Spaced repetition is also known as distributed practice. It means that you spread out the repeated tests over time. Instead of repeating the same thing over a long period of time, you repeat it at intervals. You interrupt it. You test yourself at intervals. When you spread things out over time, you learn and retain them better. If you practise every day, you learn more effectively than if you practise the same amount of time once a week. The effect of staggered repetition works when you repeat things over the course of an hour, a day, a week or any time frame. Self-testing spread out over time leads to incredible learning results. Graded repetition is harder for some because you have to remember to do it. You need some kind of routine during your practice sessions or throughout the day to really get the effect of spaced repetition.
Active recall means that after you have learned the information, you recall it from memory instead of learning it again. You are checking yourself. You don’t look at the material again. You don’t read it again. You don’t stare at it. You don’t print out a poster and stick it on your wall! You recall the information internally from your brain. The retrieval, the mental doing, is the active part. If you try to recall the information from your memory, you may remember it wrong. But you may also have it correctly. Maybe it will take you a very long time to find the answer. The act of introspection, of recalling the information, helps you to anchor the memory firmly in your mind. Once you have found an answer – and only then – check yourself. Don’t give up and just say, “I don’t know”. Think of an answer, even if it is obviously wrong. There is a lot of research on this effect going back over a century.
Associative learning is a type of learning where two unrelated elements (e.g. objects, sights, sounds, ideas and/or behaviours) are linked together in our brain through a process known as conditioning. Associative learning is something that all humans and animals do naturally. By linking elements together and creating a web of different connections, we build our memory and deepen our understanding of the world around us. If we didn’t do this, we wouldn’t be able to remember even the most basic things, like how to get to the local shop or that we don’t like certain foods.
A Desired Difficulty is a learning task that requires significant but desired effort, thereby improving long-term performance. It is also described as a level of learning achieved through a sequence of learning tasks and feedback that leads to improved learning and transfer. Desirable difficulty is thus the name given to a set of pedagogical practices that make learning more challenging but also more effective. These approaches may feel hard, but evidence shows that they can lead to effective learning.

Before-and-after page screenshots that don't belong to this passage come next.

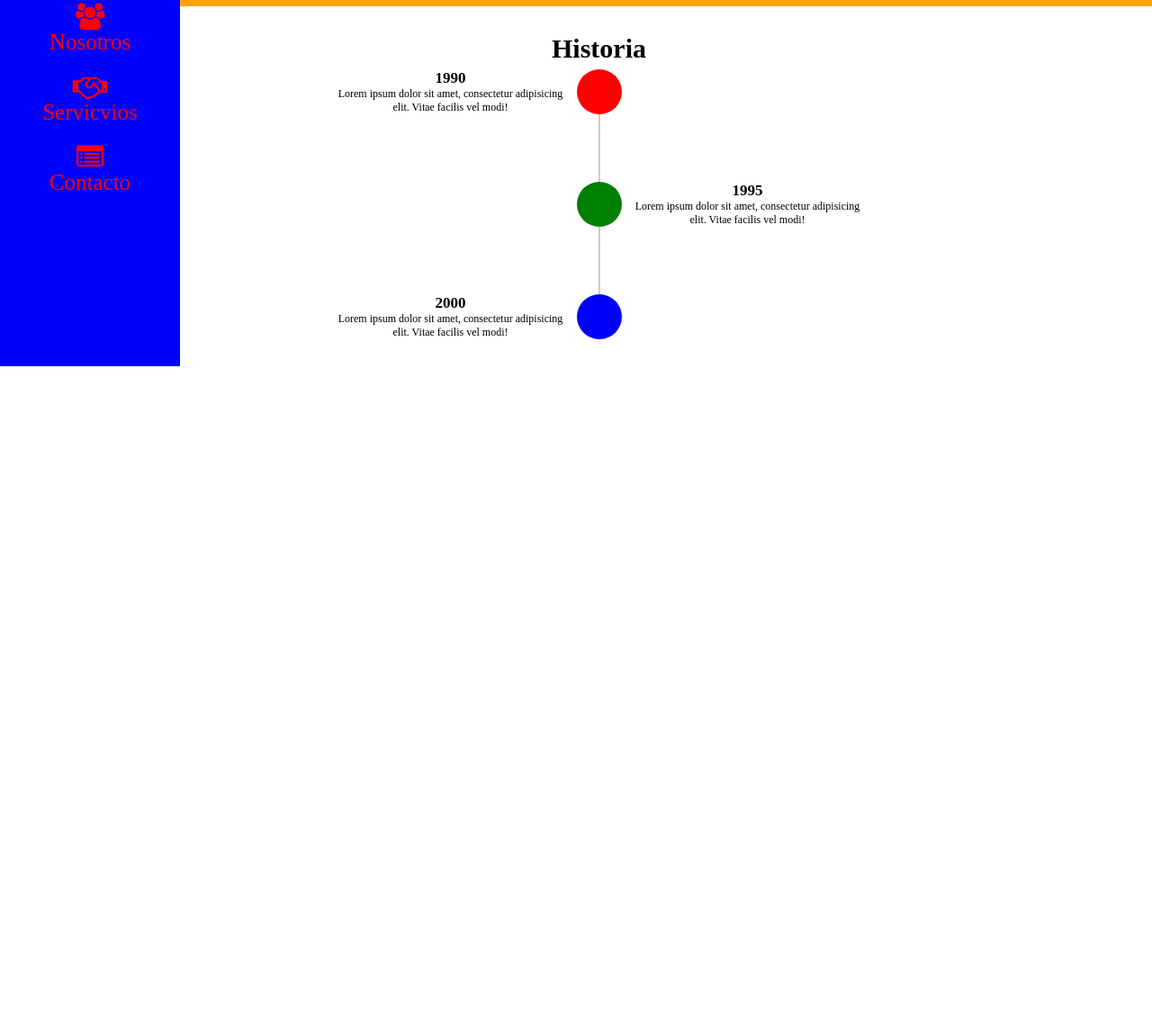
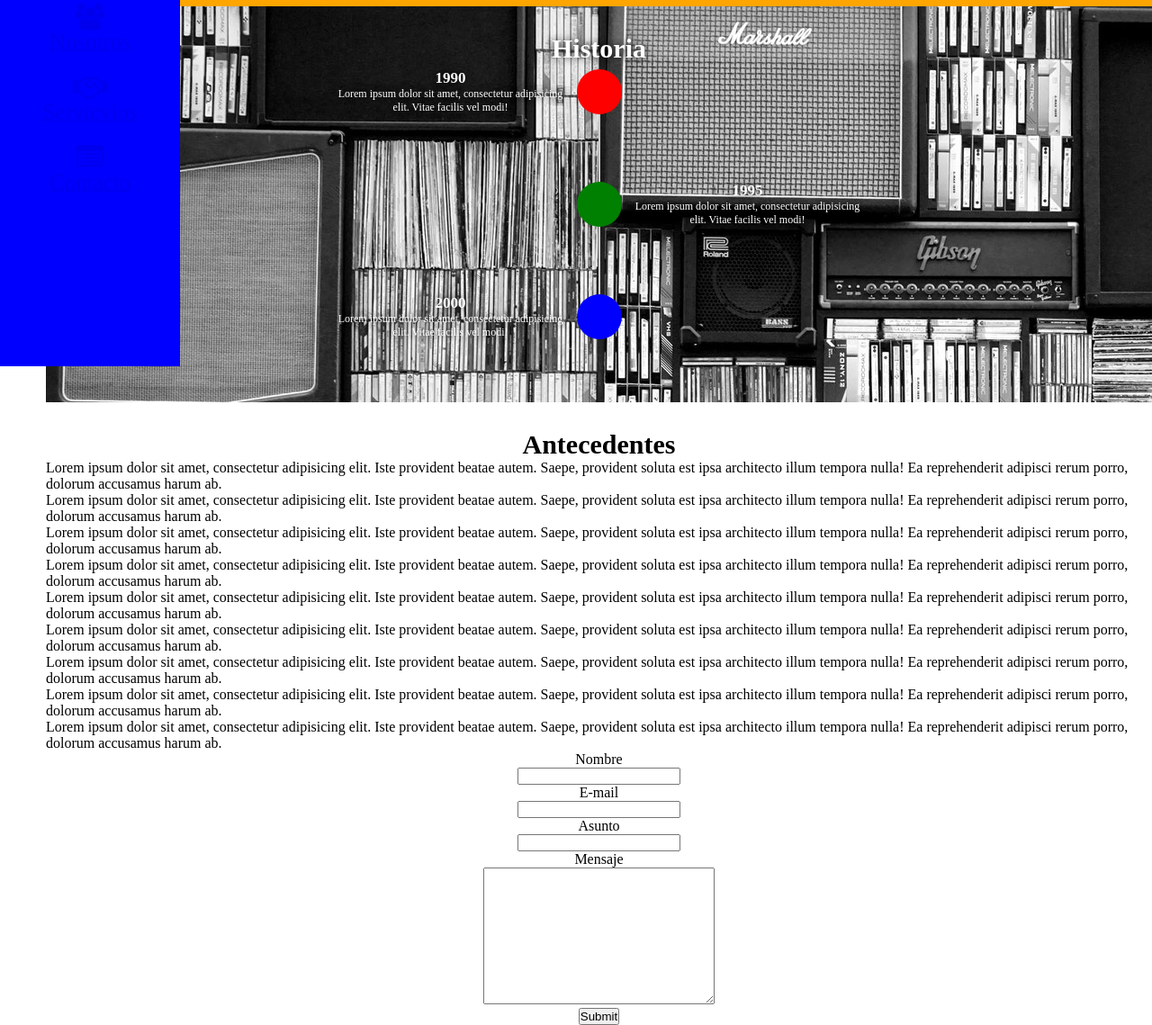
Before and after one commit to AlasRojas/abvab, a plain HTML site: page index.html in a window 1280 px wide. Shown: the part 393-1532 px from the top of the page at 90% size. Before the commit the page ends 810 px from the top, so only its background shows below. Drawn offline with Linux system fonts and the light colour scheme.

Commit message:
contacto

```diff
--- a/index.html
+++ b/index.html
@@ -16,16 +16,22 @@
 					</a>
 				</li>
 				<li>
+					<a href="#" class="go_nosotros">
 						<i class="fa fa-users" aria-hidden="true"></i><br>
 						<span>Nosotros</span>
+					</a>
 				</li>
 				<li>
+					<a href="#" class="go_servicios">
 						<i class="fa fa-handshake-o" aria-hidden="true"></i><br>
 						<span>Servicvios</span>
+					</a>
 				</li>
 				<li>
+					<a href="#" class="go_contacto">
 						<i class="fa fa-list-alt" aria-hidden="true"></i><br>
 						<span>Contacto</span>
+					</a>
 				</li>
 			</ul>
 		</nav>
@@ -66,6 +72,20 @@
 				<p>Lorem ipsum dolor sit amet, consectetur adipisicing elit. Vitae facilis vel modi!</p>
 			</div>
 		</div>
+		<div id="antecedentes">
+			<h3>Antecedentes</h3>
+			<p>
+				Lorem ipsum dolor sit amet, consectetur adipisicing elit. Iste provident beatae autem. Saepe, provident soluta est ipsa architecto illum tempora nulla! Ea reprehenderit adipisci rerum porro, dolorum accusamus harum ab.<br>
+				Lorem ipsum dolor sit amet, consectetur adipisicing elit. Iste provident beatae autem. Saepe, provident soluta est ipsa architecto illum tempora nulla! Ea reprehenderit adipisci rerum porro, dolorum accusamus harum ab.<br>
+				Lorem ipsum dolor sit amet, consectetur adipisicing elit. Iste provident beatae autem. Saepe, provident soluta est ipsa architecto illum tempora nulla! Ea reprehenderit adipisci rerum porro, dolorum accusamus harum ab.<br>
+				Lorem ipsum dolor sit amet, consectetur adipisicing elit. Iste provident beatae autem. Saepe, provident soluta est ipsa architecto illum tempora nulla! Ea reprehenderit adipisci rerum porro, dolorum accusamus harum ab.<br>
+				Lorem ipsum dolor sit amet, consectetur adipisicing elit. Iste provident beatae autem. Saepe, provident soluta est ipsa architecto illum tempora nulla! Ea reprehenderit adipisci rerum porro, dolorum accusamus harum ab.<br>
+				Lorem ipsum dolor sit amet, consectetur adipisicing elit. Iste provident beatae autem. Saepe, provident soluta est ipsa architecto illum tempora nulla! Ea reprehenderit adipisci rerum porro, dolorum accusamus harum ab.<br>
+				Lorem ipsum dolor sit amet, consectetur adipisicing elit. Iste provident beatae autem. Saepe, provident soluta est ipsa architecto illum tempora nulla! Ea reprehenderit adipisci rerum porro, dolorum accusamus harum ab.<br>
+				Lorem ipsum dolor sit amet, consectetur adipisicing elit. Iste provident beatae autem. Saepe, provident soluta est ipsa architecto illum tempora nulla! Ea reprehenderit adipisci rerum porro, dolorum accusamus harum ab.<br>
+				Lorem ipsum dolor sit amet, consectetur adipisicing elit. Iste provident beatae autem. Saepe, provident soluta est ipsa architecto illum tempora nulla! Ea reprehenderit adipisci rerum porro, dolorum accusamus harum ab.
+			</p>
+		</div>
 	</section>
 	<section id="nosotros">
 		<!--div id="mision_vision">
@@ -86,7 +106,19 @@
 		</div-->
 	</section>
 	<section id="servicios"></section>
-	<section id="contacto"></section>
+	<section id="contacto">
+		<form>
+			<label for="Nombre">Nombre</label><br>
+			<input type="text" class="contact_name" name="nombre"><br>
+			<label for="email">E-mail</label><br>
+			<input type="text" class="contact_email" name="email"><br>
+			<label for="asunto">Asunto</label><br>
+			<input type="text" class="contact_asunto" name="asunto"><br>
+			<label for="mensaje">Mensaje</label><br>
+			<textarea name="mensaje" class="contact_mensaje" cols="30" rows="10"></textarea><br>
+			<input type="submit" class="contact_submit">
+		</form>
+	</section>
 
 	<script src="js/jquery.js"></script>
 	<script src="js/script.js"></script>
--- a/styles/sass/style.scss
+++ b/styles/sass/style.scss
@@ -59,8 +59,10 @@ header{
 /*FOOTER*/
 
 /*INDEX*/
+section{
+	margin: 0 0px 0 51px;
+}
 #index{
-	margin: 0 0px 0 51px;
 	#background_video{
 		width: 100%;
 		height: 400px;
@@ -91,8 +93,12 @@ header{
 	}
 	#historia{
 		position: relative;
-		height: 380px;
-		margin-top: 30px;
+		height: 410px;
+		padding-top: 30px;
+		color: #fff;
+		background-image: url(../images/bg_history.jpeg);
+		background-attachment: fixed;
+		text-shadow: 0 0 10px #000;
 		h3{
 			font-size: 30px;
 			text-align: center;
@@ -119,15 +125,15 @@ header{
 		}
 		.ciculo_1{
 			background-color: red;
-			top: 40px;
+			top: 70px;
 		}
 		.ciculo_2{
 			background-color: green;
-			top: 165px;
+			top: 195px;
 		}
 		.ciculo_3{
 			background-color: blue;
-			top: 290px;
+			top: 320px;
 		}
 		.textos{
 			width: 250px;
@@ -147,14 +153,22 @@ header{
 			}
 		}
 		.texto_1{
-			top: 40px;
+			top: 70px;
 		}
 		.texto_2{
-			top: 165px;
+			top: 195px;
 		}
 		.texto_3{
-			top: 290px;
+			top: 320px;
 		}
+	}
+	#antecedentes{
+		h3{
+			padding-top: 30px;
+			font-size: 30px;
+			text-align: center;
+		}
+		p{}
 	}
 }
 #nosotros{
@@ -186,3 +200,17 @@ header{
 		}
 	}
 }
+#servicios{}
+#contacto{
+	form{
+		text-align: center;
+		label{}
+		input{
+			&.contact_name{}
+			&.contact_email{}
+			&.contact_asunto{}
+			&.contact_submit{}
+		}
+		textarea{}
+	}
+}
```
Also changed, not shown: images/bg_history.jpeg (added), styles/style.css. Lines whose indentation alone changed are shown as unchanged.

Students are under a lot of pressure to do well in exams, and to do so they need to learn large amounts of information. To support the learning process, teachers may be tempted to make learning activities as simple as possible to reduce the effort required from learners. However, research shows that this can be counterproductive. Incidentally, the term desirable difficulty was coined by cognitive psychologist Robert Bjork and describes the counterintuitive concept that there are learning methods that feel less effective and lead to more errors during the learning process, but lead to better performance in the long run. Spacing is one such desirable difficulty that aims to increase the amount of information to be learned. Instead of repeating the same material one after the other, learning is spread over a longer period of time. For example, instead of learning information on a topic three times in a row, a spacing approach involves learning that information for the same total length of time, but with breaks in between.
By the way, there is a second SAAD method of learning!